The wider slowdown in consumption and the financial sector will also continue to hamstring private investment in the year ahead. Reflecting this, business confidence in the country has already dipped to its lowest in six years. And the many domestic factors contributing to firms’ weaker outlooks are likely to persist into 2020. Meanwhile the synchronized global slowdown, and the US-China trade war, will put a lid on exports and add friction to Indian businesses’ cross-border supply chains. India’s automotive industry, which employs an estimated 35 million, is a particular sore point. It will continue to weaken next year, given the limited access to finance, low vehicle demand, and the broader push toward electric vehicles, which will put jobs on the line.

Policy is also playing its part in India’s slowdown. Small and medium-sized enterprises, which account for around 30% of India’s GDP, are still adjusting to major changes. Demonetization in 2016 caused severe disruption across India’s dominant informal economy, and contributed to cash-flow difficulties among many SMEs. The introduction in 2017 of the goods and services tax (GST), which replaced a range of federal and state taxes, added costs and disruption for some businesses. In the long run, these policies will help push informal economic activities into the formal tax base, yet they are still bedding into the economy, and the disruptive impact to the business community, on top of tough credit conditions, will still be felt next year.

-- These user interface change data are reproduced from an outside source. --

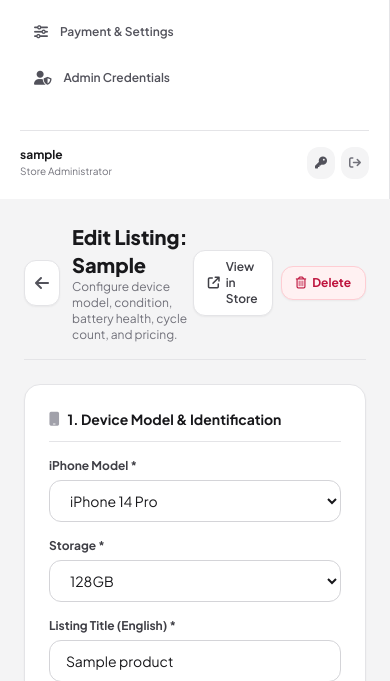
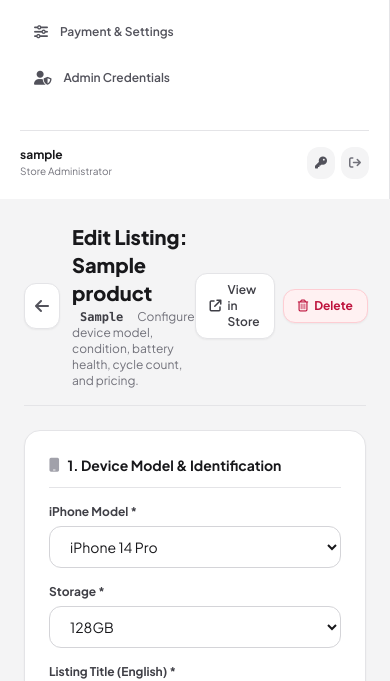
Before and after one commit to jubaerkhan49/gadget-deluxe-shop, a Django app: page /shop-admin/products/1/edit/ in a window 390 px wide. Shown: the part 461-1142 px from the top of the page. Run offline with Django 5.2, Linux system fonts and the light colour scheme; a user stored in the database is signed in; tables that the repository leaves empty hold one stand-in row (values such as "Sample post"); grey boxes marked "Sample" are stand-in pictures; some libraries are stand-ins or nearby versions.

Commit message:
Show product title in edit heading and table, and sync SKU/slug when iPhone model changes

```diff
--- a/store/models.py
+++ b/store/models.py
@@ -229,13 +229,23 @@ class Product(models.Model):
         return f"{self.title} ({self.sku or self.id}) - ৳{self.price:,}"
 
     def save(self, *args, **kwargs):
+        clean_model = self.model.name.replace('iPhone ', '').replace(' ', '')
         if not self.sku:
-            clean_model = self.model.name.replace('iPhone ', '').replace(' ', '')
             rand_code = uuid.uuid4().hex[:4].upper()
             self.sku = f"GD-{clean_model}-{rand_code}"
+        elif not self.sku.startswith(f"GD-{clean_model}") and self.sku.startswith("GD-"):
+            # Model changed: update the SKU prefix while keeping or generating unique suffix
+            parts = self.sku.split('-')
+            suffix = parts[-1] if len(parts) > 1 else uuid.uuid4().hex[:4].upper()
+            new_sku = f"GD-{clean_model}-{suffix}"
+            if Product.objects.filter(sku=new_sku).exclude(id=self.id).exists():
+                new_sku = f"GD-{clean_model}-{uuid.uuid4().hex[:4].upper()}"
+            self.sku = new_sku
 
-        if not self.slug:
+        if not self.slug or (self.model and slugify(self.model.name) not in self.slug):
             base_slug = slugify(f"{self.model.name}-{self.storage}-{self.color}-{self.sku}")
+            if Product.objects.filter(slug=base_slug).exclude(id=self.id).exists():
+                base_slug = f"{base_slug}-{uuid.uuid4().hex[:4]}"
             self.slug = base_slug
 
         # Process / convert HEIC/HEIF primary image
--- a/templates/dashboard/products/form.html
+++ b/templates/dashboard/products/form.html
@@ -23,10 +23,12 @@
                 <i class="fa-solid fa-arrow-left"></i>
             </a>
             <div>
-                <h1 class="text-xl sm:text-2xl font-black text-zinc-900 dark:text-white">
-                    {% if is_edit %}Edit Listing: {{ product.sku }}{% else %}Create New iPhone Listing{% endif %}
+                <h1 class="text-xl sm:text-2xl font-black text-zinc-900 dark:text-white" id="listingHeading">
+                    {% if is_edit %}Edit Listing: {{ product.title|default:product.sku }}{% else %}Create New iPhone Listing{% endif %}
                 </h1>
-                <p class="text-xs text-zinc-500 dark:text-zinc-400">Configure device model, condition, battery health, cycle count, and pricing.</p>
+                <p class="text-xs text-zinc-500 dark:text-zinc-400 mt-0.5">
+                    {% if is_edit %}<span class="font-mono font-bold text-zinc-700 dark:text-zinc-300 bg-zinc-100 dark:bg-zinc-800 px-2 py-0.5 rounded mr-1.5">{{ product.sku }}</span>{% endif %}Configure device model, condition, battery health, cycle count, and pricing.
+                </p>
             </div>
         </div>
 
```
Also changed, not shown: templates/dashboard/products/list.html (+5 -3 lines), media/products/iphone_15_photo_kW8x28H.jpg (added).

Policymakers are not unaware of the economy’s travails. A surprise cut in the corporate tax rate to 22%, additional incentives for new manufacturing companies, and initiatives to support farming incomes were recently announced. The boosts comes alongside five interest-rate cuts by the Reserve Bank of India already this year. That may provide some uplift for the economy next year. But lower growth more generally risks pushing the government above its fiscal-deficit target of 3.3% of gross domestic product, raising government borrowing costs and lowering the likelihood of further supportive measures next year.

In the face of a stuttering economy, Modi may still bank on his popular appeal, but confidence in his government pushing for reforms has been falling. “Political confidence” in a business survey conducted by the National Council of Applied Economic Research, a think-tank, recently fell to its lowest in three years. When it comes to the economy, the BJP has often been accused of being too distracted by cultural and religious issues. That said, the public will be aware of the prime minister’s track record, and ambition, for pushing through major policy changes, successfully or otherwise. But it may soon become impatient. With a median age of around 27 years, jobs growth will be essential if the BJP and Modi are to satisfy the nation’s youth, and stay on their perch.

Next year the government will face an uphill struggle trying to overturn slowing growth and a credit crunch. It will first need to help clean up stresses in the financial sector and boost liquidity, to get consumers buying again. Efforts to jump-start private-sector investment, divest inefficient state-owned enterprises, and push through reforms that remove red tape from the jobs market and infrastructure projects should be next on the agenda. Change will depend on political will, but until then, the Indian economy will continue to fall well below its potential.